Please report each line of the data below that contains "class".

Dataset records:

=======

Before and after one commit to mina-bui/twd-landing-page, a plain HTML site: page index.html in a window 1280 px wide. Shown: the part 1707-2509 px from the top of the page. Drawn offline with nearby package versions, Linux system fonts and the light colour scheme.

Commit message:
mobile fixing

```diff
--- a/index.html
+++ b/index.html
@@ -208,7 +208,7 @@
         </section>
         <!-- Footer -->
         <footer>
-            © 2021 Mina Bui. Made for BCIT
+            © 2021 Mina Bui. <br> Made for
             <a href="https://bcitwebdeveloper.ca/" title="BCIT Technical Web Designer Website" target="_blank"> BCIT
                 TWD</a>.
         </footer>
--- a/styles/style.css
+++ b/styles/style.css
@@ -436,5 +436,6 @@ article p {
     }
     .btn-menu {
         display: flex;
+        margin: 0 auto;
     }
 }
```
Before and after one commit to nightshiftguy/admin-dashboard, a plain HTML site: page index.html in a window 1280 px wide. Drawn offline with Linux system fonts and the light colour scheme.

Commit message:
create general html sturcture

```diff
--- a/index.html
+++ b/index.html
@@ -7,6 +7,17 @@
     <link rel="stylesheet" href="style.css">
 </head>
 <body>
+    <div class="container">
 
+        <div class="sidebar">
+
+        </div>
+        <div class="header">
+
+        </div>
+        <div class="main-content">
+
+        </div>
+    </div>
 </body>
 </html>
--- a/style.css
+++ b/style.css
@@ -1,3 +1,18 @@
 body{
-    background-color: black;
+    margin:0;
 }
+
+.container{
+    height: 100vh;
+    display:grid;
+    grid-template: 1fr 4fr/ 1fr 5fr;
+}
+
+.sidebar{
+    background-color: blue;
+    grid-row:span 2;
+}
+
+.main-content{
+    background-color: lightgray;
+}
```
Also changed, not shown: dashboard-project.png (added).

=======

Result below:
+    <div class="container">
+        <div class="sidebar">
+        <div class="header">
+        <div class="main-content">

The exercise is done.